[Task to complete] Scan the records below for the word "background". Copy each line where it appears.

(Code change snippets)
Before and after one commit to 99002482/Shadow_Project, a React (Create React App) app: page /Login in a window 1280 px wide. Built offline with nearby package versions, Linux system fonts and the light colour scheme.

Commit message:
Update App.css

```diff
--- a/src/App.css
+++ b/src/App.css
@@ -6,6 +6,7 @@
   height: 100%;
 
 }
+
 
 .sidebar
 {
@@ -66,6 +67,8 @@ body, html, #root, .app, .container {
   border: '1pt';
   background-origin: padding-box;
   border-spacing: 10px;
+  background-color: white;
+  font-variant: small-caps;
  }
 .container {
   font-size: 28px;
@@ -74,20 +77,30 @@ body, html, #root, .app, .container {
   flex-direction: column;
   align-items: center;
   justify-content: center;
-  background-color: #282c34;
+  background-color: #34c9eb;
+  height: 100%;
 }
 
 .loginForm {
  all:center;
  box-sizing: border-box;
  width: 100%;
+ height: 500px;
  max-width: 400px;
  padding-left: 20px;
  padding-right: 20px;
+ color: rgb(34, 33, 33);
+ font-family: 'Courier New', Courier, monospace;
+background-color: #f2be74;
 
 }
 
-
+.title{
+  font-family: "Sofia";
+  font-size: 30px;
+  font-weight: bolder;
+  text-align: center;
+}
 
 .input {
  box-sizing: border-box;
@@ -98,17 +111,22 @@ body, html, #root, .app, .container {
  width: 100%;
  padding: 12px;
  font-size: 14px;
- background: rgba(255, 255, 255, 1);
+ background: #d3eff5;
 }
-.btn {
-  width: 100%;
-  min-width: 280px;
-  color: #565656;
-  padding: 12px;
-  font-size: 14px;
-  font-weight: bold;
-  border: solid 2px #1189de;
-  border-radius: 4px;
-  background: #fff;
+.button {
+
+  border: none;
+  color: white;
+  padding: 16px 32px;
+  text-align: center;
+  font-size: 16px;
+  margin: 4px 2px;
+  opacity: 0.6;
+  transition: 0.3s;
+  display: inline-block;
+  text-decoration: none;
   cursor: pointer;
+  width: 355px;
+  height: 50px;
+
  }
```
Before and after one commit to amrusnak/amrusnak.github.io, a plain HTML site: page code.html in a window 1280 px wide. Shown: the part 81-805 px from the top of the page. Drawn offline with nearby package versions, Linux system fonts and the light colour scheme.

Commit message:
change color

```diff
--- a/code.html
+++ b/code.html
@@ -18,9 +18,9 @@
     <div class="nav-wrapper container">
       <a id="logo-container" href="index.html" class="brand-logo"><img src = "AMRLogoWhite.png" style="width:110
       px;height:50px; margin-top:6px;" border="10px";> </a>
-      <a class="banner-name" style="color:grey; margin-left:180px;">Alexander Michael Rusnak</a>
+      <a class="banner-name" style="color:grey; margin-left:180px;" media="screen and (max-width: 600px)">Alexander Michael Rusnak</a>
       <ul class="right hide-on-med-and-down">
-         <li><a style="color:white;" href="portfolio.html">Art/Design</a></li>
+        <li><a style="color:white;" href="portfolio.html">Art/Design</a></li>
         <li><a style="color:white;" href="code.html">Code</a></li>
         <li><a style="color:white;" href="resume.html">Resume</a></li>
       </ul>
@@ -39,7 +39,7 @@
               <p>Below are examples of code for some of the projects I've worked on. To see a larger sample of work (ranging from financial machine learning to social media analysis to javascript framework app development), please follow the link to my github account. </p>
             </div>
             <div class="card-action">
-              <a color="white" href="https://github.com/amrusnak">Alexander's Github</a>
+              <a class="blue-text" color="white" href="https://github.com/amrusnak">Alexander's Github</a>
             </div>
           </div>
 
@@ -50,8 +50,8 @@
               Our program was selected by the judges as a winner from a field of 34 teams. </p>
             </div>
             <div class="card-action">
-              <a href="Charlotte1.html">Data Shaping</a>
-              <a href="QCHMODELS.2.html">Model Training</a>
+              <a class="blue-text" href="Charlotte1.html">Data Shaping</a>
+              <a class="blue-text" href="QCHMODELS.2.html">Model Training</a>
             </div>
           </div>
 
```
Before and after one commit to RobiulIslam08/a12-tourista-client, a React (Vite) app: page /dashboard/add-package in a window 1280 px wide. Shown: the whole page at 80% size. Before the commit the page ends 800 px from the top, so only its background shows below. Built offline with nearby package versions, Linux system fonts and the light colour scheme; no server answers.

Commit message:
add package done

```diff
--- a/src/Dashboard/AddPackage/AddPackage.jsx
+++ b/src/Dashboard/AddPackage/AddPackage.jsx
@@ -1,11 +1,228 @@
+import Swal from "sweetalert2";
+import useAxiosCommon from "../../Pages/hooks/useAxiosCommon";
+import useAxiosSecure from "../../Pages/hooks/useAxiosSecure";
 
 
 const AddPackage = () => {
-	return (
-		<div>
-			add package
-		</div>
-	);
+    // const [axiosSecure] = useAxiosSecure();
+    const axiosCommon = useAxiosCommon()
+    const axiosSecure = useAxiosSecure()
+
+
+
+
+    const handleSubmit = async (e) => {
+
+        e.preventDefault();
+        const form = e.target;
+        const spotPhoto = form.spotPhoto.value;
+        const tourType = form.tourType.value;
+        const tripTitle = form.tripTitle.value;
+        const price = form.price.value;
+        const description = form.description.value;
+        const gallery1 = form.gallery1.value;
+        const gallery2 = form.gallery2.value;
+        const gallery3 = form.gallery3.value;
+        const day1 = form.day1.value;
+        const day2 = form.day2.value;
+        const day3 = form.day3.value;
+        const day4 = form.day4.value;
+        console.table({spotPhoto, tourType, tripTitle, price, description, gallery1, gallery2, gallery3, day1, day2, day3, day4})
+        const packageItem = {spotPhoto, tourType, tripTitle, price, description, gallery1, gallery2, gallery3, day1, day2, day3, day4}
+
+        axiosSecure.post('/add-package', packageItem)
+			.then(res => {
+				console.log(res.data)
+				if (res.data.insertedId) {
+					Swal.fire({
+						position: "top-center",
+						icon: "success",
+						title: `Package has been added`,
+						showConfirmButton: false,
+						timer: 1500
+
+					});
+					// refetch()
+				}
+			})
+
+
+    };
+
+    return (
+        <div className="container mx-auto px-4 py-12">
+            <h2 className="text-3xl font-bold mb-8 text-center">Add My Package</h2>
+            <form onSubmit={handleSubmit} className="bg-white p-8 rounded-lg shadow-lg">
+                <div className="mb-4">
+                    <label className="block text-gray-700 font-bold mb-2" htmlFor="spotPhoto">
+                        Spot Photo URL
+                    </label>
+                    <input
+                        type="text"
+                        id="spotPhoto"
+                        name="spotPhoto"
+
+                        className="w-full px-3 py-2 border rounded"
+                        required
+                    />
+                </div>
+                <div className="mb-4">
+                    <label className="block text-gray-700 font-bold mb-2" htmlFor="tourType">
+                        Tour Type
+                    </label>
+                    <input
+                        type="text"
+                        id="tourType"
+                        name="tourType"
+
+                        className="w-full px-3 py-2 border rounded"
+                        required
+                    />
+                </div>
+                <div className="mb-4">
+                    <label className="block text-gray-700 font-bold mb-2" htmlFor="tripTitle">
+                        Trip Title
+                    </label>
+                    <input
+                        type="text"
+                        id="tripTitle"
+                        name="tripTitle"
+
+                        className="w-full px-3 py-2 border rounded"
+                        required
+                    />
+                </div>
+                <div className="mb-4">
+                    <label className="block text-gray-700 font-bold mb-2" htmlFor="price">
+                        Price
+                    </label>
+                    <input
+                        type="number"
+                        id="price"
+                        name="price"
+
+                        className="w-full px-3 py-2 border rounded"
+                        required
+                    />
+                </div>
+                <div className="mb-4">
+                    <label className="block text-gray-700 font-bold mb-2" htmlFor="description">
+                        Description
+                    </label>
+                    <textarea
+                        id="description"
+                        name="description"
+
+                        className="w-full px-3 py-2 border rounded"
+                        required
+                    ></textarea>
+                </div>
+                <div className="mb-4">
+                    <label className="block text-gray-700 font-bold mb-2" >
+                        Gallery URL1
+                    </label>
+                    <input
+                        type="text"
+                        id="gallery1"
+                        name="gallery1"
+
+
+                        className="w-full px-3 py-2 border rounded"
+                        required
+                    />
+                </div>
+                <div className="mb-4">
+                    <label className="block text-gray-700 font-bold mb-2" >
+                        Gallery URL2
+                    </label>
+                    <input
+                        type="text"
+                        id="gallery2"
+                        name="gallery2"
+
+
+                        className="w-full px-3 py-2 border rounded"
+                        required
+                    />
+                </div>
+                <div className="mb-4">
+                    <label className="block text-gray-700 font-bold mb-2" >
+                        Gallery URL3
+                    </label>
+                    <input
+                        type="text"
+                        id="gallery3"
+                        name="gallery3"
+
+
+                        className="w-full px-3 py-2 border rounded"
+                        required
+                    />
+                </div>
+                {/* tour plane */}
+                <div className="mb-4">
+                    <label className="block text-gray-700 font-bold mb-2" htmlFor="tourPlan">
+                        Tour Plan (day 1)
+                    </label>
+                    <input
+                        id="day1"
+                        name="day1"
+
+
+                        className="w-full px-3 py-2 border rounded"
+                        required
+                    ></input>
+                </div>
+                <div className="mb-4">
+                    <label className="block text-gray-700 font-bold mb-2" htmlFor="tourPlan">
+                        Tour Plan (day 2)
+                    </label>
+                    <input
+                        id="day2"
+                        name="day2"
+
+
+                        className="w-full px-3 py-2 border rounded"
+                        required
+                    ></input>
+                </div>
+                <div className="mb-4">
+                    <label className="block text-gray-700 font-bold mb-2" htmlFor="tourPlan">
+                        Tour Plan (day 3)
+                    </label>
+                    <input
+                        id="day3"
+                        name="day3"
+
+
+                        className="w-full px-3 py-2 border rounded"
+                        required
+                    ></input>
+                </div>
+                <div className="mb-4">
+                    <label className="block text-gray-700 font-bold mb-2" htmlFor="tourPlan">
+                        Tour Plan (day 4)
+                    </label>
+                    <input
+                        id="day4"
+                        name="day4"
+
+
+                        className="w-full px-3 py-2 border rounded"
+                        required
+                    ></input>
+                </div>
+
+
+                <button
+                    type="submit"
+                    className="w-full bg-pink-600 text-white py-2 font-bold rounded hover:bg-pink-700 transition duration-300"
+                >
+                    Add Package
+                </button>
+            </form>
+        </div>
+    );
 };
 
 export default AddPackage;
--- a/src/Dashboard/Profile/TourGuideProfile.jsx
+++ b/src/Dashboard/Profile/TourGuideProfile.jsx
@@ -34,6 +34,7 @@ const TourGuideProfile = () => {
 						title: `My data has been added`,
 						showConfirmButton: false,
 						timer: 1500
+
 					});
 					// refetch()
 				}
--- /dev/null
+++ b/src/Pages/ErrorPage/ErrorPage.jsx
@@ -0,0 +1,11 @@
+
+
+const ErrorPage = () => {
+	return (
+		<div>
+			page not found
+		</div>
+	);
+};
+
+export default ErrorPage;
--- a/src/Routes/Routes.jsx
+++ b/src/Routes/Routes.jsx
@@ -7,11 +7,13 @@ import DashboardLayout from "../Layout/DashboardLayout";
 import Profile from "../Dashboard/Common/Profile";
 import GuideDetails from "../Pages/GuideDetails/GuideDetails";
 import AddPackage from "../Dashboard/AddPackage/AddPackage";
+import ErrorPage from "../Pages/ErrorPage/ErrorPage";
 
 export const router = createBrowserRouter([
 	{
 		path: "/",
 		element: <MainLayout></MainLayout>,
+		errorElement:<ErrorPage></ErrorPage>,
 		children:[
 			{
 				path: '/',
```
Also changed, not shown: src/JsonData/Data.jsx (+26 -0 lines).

[Solution to the exercise]
   background-origin: padding-box;
+  background-color: white;
-  background-color: #282c34;
+  background-color: #34c9eb;
+background-color: #f2be74;
- background: rgba(255, 255, 255, 1);
+ background: #d3eff5;
-  background: #fff;
Before and after one commit to RobiulIslam08/a12-tourista-client, a React (Vite) app: page /dashboard/add-package in a window 1280 px wide. Shown: the whole page at 80% size. Before the commit the page ends 800 px from the top, so only its background shows below. Built offline with nearby package versions, Linux system fonts and the light colour scheme; no server answers.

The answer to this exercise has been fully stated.